(Exercise data begins)

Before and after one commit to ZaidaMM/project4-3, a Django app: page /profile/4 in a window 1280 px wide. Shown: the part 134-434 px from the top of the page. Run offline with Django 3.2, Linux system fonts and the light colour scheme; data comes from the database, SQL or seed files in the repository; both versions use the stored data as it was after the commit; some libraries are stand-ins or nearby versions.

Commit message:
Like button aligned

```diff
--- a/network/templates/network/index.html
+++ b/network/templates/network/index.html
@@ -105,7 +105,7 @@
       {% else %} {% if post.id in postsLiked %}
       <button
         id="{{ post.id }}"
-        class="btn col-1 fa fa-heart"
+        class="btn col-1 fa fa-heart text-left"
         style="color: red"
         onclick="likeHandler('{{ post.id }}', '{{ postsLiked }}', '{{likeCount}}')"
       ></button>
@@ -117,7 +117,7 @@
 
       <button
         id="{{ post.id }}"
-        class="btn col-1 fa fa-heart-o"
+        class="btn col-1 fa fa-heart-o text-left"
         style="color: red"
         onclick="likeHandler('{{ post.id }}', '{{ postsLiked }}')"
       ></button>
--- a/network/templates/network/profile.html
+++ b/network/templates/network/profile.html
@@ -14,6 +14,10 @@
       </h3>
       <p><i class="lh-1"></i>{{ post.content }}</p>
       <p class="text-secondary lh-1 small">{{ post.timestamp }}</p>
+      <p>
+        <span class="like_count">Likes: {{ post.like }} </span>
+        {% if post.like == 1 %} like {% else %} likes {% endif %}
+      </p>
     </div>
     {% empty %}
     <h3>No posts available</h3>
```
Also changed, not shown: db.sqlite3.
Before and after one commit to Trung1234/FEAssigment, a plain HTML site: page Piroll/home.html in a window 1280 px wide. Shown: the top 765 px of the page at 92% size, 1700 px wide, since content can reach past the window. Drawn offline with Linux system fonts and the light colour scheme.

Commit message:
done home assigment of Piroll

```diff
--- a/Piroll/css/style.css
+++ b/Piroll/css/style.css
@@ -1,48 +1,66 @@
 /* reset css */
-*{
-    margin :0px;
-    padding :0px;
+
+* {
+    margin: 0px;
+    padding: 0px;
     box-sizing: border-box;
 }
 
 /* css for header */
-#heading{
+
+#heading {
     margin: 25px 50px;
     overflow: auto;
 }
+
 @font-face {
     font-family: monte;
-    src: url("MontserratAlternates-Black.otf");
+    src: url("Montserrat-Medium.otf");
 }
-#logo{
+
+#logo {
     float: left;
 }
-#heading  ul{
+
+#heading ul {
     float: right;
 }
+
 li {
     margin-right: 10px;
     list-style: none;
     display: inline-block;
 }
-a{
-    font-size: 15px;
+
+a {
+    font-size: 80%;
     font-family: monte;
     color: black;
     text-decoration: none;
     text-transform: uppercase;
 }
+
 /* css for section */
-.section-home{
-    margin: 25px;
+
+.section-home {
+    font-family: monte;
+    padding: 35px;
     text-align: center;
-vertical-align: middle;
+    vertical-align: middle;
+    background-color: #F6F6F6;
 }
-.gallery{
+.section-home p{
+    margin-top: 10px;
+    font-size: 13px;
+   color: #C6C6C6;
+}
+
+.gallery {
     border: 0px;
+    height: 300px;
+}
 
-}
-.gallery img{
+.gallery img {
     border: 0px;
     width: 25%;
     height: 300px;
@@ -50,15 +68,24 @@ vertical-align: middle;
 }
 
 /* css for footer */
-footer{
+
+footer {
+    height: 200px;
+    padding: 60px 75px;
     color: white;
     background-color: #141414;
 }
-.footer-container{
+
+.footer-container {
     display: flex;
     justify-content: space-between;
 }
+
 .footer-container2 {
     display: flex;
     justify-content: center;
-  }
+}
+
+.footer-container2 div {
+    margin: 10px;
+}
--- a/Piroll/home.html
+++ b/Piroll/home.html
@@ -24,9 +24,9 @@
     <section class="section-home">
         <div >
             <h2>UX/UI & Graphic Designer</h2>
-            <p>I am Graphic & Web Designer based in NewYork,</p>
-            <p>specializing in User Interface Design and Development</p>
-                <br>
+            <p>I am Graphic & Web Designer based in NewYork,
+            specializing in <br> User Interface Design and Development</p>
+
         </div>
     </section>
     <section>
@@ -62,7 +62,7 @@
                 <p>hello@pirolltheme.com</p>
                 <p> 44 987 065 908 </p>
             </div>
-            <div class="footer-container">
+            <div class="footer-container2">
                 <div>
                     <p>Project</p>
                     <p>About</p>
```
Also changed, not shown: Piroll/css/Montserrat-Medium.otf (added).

(Exercise data ends)

▸ Exercise aim
Which lines of the listing contain the string "background"? Copy every one of them.

▸ Response
+    background-color: #F6F6F6;
     background-color: #141414;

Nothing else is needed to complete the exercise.